This two-day in-person workshop will provide skills training for professionals focused on the process of working with clients who have a loved one struggling with substance use issues. The Invitation to Change Approach draws on CRAFT (Community Reinforcement and Family Training), MI (Motivational Interviewing), and ACT (Acceptance and Commitment Therapy) to provide a compassionate and collaborative way of working with the families and concerned significant others of people who struggle with substance use. Read More.


Therapy and Research in Psychedelic Science (TRIPS) Seminar Series

Second Friday of each month from 12:00 PM – 1:00 PM (PT)

TRIPS is an online seminar series that hosts speakers discussing science-informed presentations and discussions about psychedelics to educate healthcare professionals. This series was created to guide healthcare providers and students preparing to be professionals towards the most relevant, pragmatic, and essential information about psychedelic-assisted therapy, changing legal statuses, and harm reduction approaches in order to better serve clients and communities. This seminar series is a fundraiser for our clinical trial of MDMA-assisted psychotherapy for social anxiety disorder that Portland Psychotherapy investigators are preparing for and starting in the Fall of 2021. All proceeds after presenter remuneration will go to fund this clinical trial. Read more.

January 14th, 2022Psilocybin-Assisted Therapy of Major Depressive Disorder using Acceptance and Commitment Therapy as a Therapeutic Frame with Jordan Sloshower, MD, MSc

February 11th, 2022 – Drug-Drug Interactions Between Psychiatric Medications and MDMA or Psilocybin with Aryan Sarparast, MD

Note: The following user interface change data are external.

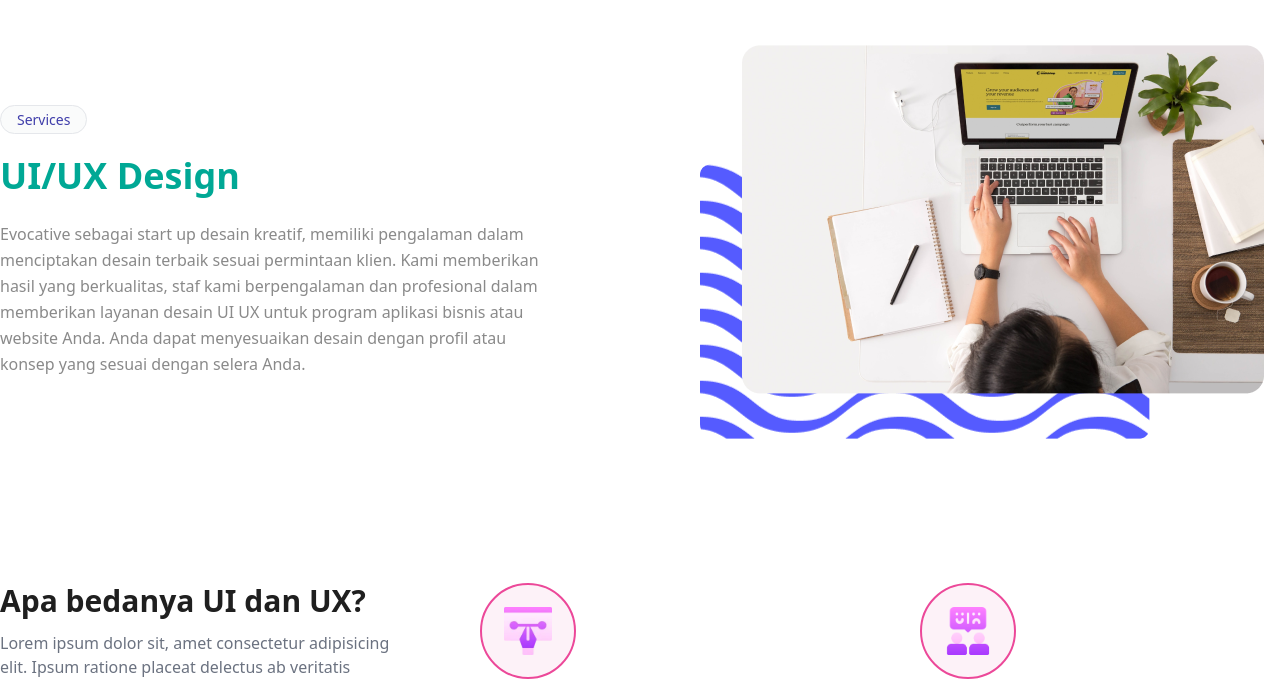
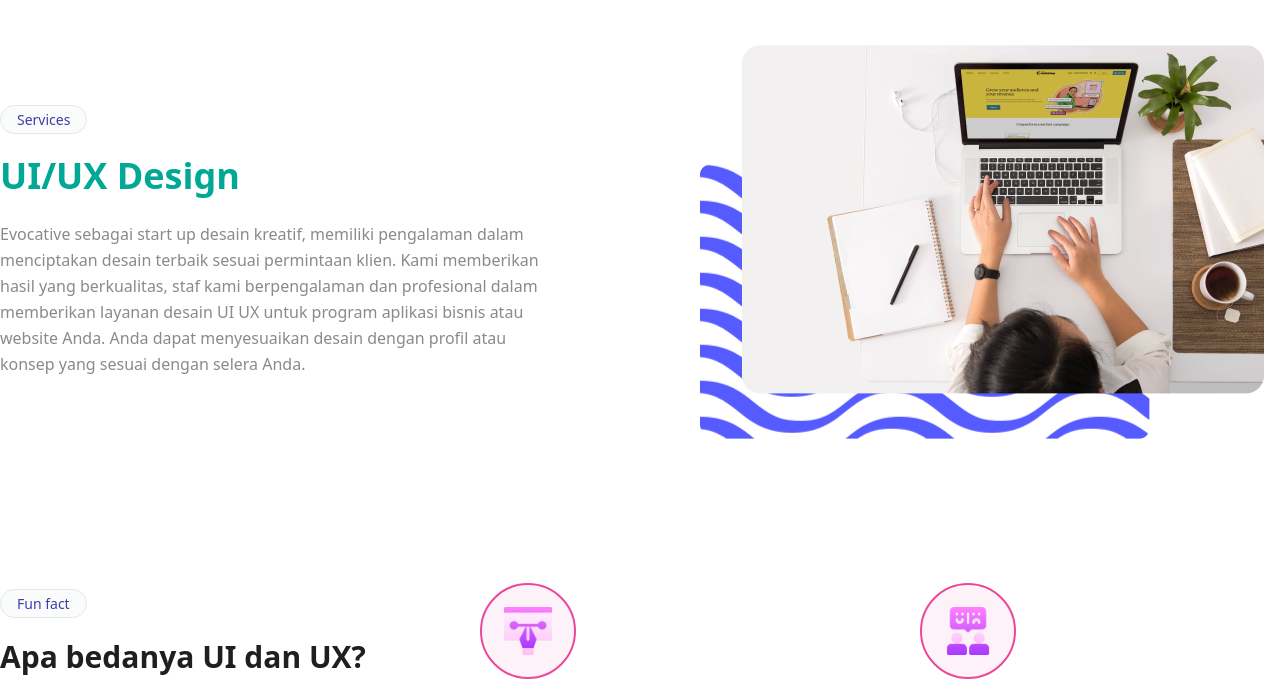
Before and after one commit to ardwiinoo/evocative_digital, a website: page src/services/design/index.html in a window 1280 px wide. Shown: the part 99-782 px from the top of the page. Drawn offline with nearby package versions, Linux system fonts and the light colour scheme.

Commit message:
style: add label section

```diff
--- a/src/services/design/index.html
+++ b/src/services/design/index.html
@@ -156,8 +156,13 @@
 
     <!-- section 1  -->
     <div class="container mx-auto mt-32 px-4 md:p-0 flex items-start gap-20 flex-col md:flex-row">
-      <div class="flex-1 max-w-[400px] pt-4">
-        <h2 class="text-3xl text-neutral-800 font-semibold">
+      <div class="flex-1 max-w-[400px] pt-6">
+        <span
+          class="text-sm bg-gray-100/40 text-secondary-600 px-4 py-1 rounded-full border border-gray-200"
+        >
+            Fun fact
+        </span>
+        <h2 class="text-3xl text-neutral-800 font-semibold mt-6">
           Apa bedanya UI dan UX?
         </h2>
         <p class="text-gray-500 mt-3">Lorem ipsum dolor sit, amet consectetur adipisicing elit. Ipsum ratione placeat delectus ab veritatis adipisci magni cumque minima.</p>
```
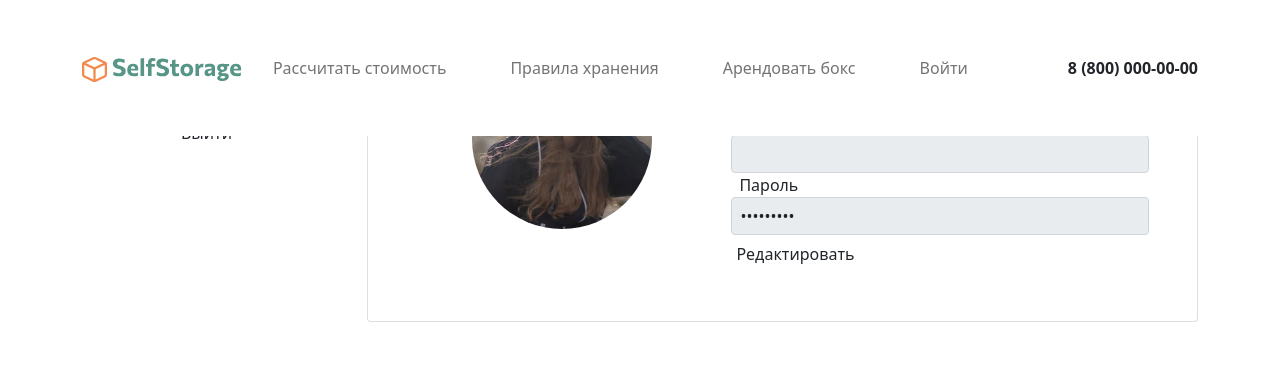
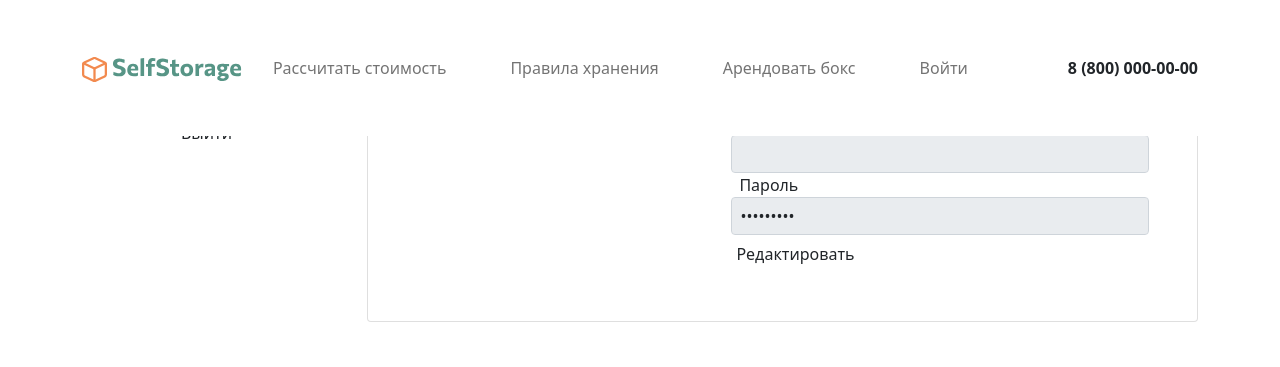
Before and after one commit to JacobKleim/SelfStorage_Service, a Django app: template templates/my_rent.html in a window 1280 px wide. Shown: the top 367 px of the page. Run offline with Django 4.2, Linux system fonts and the light colour scheme; the template is opened without the code that fills it, so the values that code supplies are empty; parts of the project's set-up code (start-up, migrations or seed data) failed here and were passed over.

Commit message:
Small fix

```diff
--- a/templates/my_rent.html
+++ b/templates/my_rent.html
@@ -18,7 +18,7 @@ my_rent
 				<div class="tab-pane fade show active" id="LK" role="tabpanel" aria-labelledby="LK-tab">
 					<div class="row">
 						<div class="col-12 col-sm-5 d-flex flex-column align-items-center">
-							<img src="{% static 'img/image10.png' %}" class="rounded-pill mb-3" alt="">
+							<img src="" class="rounded-pill mb-3" alt="">
 
 
 
```
Also changed, not shown: storage/views.py.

May 13th, 2022Implementing Culturally-Attuned & Anti-Racist Psychedelic Therapy: Impact over Intention with Jamilah R. George, M.Div, M.S.